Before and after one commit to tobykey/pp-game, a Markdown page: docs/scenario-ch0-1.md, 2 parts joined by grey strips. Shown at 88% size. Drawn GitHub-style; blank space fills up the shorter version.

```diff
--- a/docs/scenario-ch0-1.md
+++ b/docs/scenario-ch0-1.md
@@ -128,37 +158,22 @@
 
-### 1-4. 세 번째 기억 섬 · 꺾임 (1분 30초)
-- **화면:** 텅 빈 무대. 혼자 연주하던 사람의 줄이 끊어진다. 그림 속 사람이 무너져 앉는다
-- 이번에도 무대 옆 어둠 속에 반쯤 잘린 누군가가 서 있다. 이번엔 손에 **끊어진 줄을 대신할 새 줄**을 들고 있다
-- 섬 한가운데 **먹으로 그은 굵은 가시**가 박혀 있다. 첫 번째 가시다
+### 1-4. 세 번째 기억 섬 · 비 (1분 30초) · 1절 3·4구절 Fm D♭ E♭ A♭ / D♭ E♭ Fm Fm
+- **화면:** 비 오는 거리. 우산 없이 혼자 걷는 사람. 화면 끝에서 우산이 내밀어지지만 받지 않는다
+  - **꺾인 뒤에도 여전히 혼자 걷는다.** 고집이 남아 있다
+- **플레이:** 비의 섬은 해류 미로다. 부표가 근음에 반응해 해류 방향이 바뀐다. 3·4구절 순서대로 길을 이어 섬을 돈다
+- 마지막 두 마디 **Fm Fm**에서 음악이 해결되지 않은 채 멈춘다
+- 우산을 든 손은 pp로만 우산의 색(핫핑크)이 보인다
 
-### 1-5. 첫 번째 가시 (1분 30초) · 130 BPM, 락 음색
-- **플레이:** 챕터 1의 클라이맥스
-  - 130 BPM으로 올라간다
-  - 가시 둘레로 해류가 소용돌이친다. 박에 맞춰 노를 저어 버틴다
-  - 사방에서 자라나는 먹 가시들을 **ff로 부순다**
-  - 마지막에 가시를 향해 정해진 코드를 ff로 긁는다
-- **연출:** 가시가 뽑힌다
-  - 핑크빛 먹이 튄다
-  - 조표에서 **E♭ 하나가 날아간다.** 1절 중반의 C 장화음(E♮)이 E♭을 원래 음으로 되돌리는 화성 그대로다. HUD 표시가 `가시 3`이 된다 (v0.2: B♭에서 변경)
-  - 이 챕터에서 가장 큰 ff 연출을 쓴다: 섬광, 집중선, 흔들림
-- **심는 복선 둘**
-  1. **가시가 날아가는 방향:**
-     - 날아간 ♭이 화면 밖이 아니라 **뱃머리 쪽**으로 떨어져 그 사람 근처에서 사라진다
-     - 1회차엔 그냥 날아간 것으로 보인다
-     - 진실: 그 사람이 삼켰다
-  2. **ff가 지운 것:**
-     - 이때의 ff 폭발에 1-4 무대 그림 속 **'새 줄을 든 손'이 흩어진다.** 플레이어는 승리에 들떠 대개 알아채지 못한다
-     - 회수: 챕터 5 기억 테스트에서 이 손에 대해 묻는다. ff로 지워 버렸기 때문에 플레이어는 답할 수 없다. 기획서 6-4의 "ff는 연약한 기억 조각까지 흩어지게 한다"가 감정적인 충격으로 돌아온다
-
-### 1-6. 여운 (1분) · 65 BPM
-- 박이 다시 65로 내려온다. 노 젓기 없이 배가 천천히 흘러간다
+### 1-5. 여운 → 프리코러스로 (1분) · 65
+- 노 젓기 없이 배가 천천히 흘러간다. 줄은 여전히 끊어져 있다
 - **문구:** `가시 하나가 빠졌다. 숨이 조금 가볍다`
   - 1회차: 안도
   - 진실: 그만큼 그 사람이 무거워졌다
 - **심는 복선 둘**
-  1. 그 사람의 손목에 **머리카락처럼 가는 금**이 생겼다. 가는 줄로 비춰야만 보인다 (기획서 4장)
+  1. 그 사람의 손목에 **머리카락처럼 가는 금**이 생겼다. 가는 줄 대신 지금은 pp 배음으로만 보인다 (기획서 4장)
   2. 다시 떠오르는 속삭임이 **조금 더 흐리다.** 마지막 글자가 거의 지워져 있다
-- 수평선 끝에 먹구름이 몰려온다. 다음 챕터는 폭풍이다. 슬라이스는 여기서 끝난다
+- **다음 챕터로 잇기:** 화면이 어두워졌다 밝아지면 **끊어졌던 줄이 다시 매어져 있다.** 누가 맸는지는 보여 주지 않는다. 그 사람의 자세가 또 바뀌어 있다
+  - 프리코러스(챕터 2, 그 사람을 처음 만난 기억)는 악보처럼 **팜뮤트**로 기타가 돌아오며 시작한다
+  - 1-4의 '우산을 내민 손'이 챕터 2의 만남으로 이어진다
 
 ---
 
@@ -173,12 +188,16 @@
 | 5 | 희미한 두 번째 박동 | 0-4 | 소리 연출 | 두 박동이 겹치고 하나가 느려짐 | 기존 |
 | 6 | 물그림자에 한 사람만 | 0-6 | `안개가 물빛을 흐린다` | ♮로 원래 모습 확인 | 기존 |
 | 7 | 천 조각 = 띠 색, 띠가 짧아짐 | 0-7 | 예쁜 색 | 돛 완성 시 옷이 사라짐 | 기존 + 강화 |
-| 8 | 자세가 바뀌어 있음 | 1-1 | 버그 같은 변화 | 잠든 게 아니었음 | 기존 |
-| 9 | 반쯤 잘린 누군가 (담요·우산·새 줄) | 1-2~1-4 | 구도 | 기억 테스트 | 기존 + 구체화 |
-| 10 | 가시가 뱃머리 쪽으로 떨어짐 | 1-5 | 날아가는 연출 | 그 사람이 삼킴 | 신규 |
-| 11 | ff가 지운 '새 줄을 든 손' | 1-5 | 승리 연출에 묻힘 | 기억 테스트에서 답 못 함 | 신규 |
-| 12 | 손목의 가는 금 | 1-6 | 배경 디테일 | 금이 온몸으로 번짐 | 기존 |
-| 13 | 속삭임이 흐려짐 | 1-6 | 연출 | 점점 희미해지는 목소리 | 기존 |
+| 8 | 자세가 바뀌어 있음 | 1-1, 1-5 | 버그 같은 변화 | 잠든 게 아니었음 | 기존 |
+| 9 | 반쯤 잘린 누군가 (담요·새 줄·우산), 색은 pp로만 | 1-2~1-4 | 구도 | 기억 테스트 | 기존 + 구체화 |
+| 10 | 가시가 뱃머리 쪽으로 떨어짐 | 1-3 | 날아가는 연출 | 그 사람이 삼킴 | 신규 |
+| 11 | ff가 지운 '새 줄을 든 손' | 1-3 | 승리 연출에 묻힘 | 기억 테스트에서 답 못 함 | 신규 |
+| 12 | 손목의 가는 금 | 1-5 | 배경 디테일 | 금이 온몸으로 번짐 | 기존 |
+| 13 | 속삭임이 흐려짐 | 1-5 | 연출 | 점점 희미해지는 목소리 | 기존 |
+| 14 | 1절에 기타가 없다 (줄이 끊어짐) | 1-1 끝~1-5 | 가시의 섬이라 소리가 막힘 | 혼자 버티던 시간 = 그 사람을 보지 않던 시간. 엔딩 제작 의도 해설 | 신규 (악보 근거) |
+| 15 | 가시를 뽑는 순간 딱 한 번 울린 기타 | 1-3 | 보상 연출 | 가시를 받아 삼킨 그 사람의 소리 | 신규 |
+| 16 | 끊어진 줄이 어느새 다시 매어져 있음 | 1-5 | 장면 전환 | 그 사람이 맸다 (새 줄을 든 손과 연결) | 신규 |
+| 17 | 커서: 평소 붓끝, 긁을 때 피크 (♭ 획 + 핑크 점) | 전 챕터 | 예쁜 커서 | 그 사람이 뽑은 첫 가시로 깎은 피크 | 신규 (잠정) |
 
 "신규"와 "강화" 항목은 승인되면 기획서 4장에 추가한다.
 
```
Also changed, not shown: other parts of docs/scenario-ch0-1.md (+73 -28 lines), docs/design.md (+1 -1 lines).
===
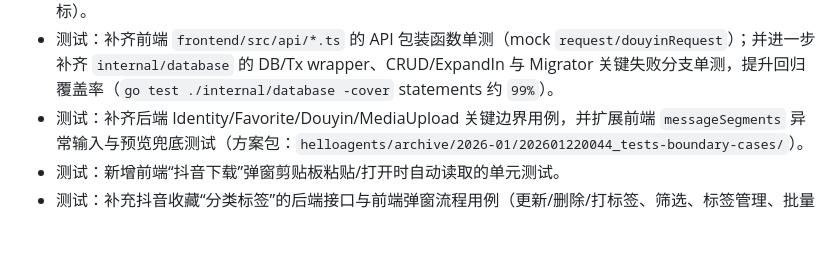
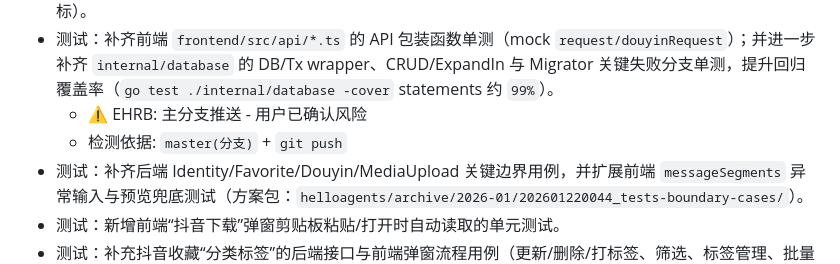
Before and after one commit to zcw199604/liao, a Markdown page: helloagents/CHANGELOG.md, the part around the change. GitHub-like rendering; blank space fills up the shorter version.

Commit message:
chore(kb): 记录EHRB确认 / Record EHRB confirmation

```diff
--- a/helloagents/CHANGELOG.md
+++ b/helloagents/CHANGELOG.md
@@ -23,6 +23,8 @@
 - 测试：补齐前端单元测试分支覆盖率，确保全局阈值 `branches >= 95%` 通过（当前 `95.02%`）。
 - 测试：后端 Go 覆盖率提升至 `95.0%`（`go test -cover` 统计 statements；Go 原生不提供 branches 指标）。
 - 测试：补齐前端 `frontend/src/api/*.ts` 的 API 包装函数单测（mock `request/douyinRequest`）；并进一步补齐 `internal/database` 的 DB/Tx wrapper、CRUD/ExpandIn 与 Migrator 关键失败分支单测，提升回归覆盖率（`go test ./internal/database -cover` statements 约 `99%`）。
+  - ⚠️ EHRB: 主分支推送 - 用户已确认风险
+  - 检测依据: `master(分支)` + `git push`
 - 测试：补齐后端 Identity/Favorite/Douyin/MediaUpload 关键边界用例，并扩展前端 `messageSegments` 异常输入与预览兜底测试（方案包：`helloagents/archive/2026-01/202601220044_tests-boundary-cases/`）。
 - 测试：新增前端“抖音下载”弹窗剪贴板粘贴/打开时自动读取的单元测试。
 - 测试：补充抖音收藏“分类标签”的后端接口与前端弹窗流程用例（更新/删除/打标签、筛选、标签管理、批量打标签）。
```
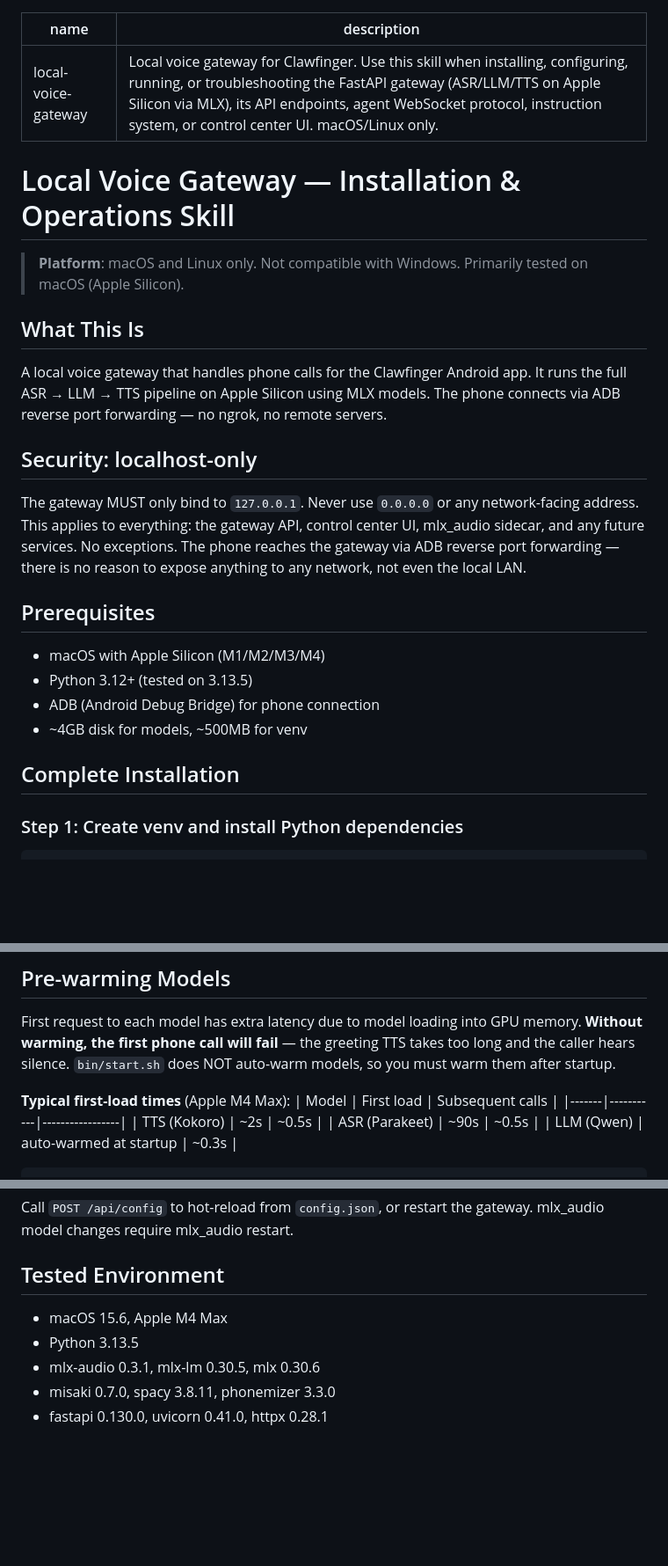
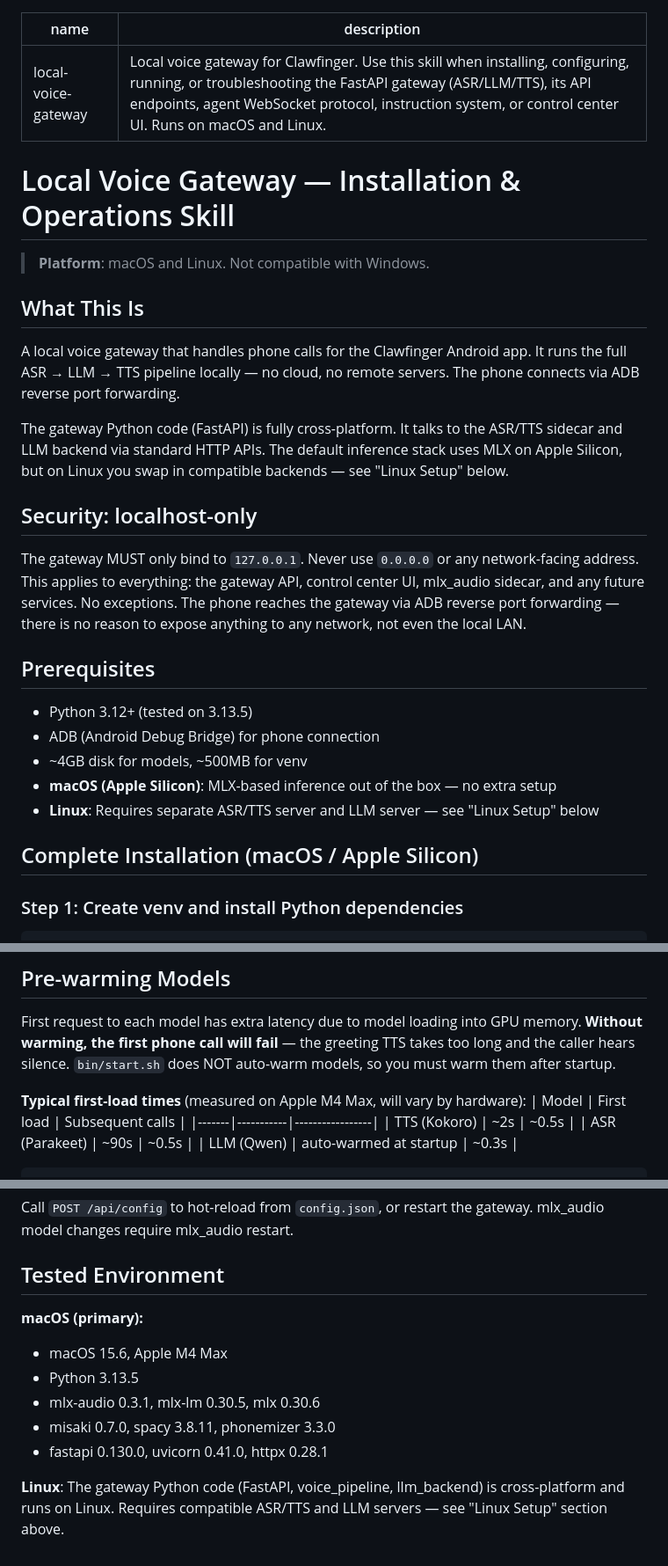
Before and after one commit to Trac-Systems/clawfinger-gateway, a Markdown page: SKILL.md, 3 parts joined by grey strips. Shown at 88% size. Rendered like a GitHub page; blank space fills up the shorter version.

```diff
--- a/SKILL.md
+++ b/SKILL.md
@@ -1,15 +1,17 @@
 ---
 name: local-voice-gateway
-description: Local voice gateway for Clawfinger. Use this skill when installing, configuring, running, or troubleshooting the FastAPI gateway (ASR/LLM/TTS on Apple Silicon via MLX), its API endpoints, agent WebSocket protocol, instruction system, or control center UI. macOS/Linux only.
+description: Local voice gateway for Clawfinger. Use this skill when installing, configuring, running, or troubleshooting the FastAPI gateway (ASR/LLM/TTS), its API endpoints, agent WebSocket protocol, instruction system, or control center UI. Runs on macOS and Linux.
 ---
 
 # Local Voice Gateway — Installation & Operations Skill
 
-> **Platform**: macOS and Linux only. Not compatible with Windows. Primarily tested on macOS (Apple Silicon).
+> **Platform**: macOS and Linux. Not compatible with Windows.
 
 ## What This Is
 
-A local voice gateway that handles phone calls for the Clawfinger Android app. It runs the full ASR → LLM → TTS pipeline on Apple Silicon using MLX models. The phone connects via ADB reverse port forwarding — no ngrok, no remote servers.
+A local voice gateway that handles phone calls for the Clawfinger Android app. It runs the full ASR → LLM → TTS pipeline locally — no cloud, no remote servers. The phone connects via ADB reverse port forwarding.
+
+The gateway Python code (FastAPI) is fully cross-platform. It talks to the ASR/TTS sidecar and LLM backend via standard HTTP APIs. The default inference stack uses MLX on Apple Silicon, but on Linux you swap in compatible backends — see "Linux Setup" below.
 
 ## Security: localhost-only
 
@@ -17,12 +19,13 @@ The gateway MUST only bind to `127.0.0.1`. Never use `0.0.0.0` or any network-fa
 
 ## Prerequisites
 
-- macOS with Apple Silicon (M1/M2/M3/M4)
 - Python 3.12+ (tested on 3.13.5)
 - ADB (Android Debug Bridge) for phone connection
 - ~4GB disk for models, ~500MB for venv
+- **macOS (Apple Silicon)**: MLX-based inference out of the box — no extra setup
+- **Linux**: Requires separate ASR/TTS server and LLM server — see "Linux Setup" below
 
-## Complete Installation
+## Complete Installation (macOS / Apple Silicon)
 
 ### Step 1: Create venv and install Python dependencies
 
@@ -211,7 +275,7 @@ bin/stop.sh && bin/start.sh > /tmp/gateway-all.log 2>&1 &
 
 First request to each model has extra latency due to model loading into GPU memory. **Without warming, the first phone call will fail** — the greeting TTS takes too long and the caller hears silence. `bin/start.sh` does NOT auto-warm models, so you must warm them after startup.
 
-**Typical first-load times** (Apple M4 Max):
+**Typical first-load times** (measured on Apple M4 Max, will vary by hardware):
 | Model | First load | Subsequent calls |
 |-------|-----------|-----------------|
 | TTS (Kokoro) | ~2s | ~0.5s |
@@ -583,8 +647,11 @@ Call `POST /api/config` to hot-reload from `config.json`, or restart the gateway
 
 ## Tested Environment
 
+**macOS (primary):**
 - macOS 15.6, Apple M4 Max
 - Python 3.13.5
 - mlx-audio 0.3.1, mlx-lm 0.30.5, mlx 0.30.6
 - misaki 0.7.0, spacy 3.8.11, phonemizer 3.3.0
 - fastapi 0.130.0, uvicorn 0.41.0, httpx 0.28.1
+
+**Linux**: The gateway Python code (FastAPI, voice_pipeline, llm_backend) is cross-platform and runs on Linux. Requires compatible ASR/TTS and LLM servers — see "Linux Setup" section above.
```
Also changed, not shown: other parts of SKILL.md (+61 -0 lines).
===
■ What to do:
Tally each line in the data that holds the word "lines"; write only the total.

■ Solution to this exercise:
2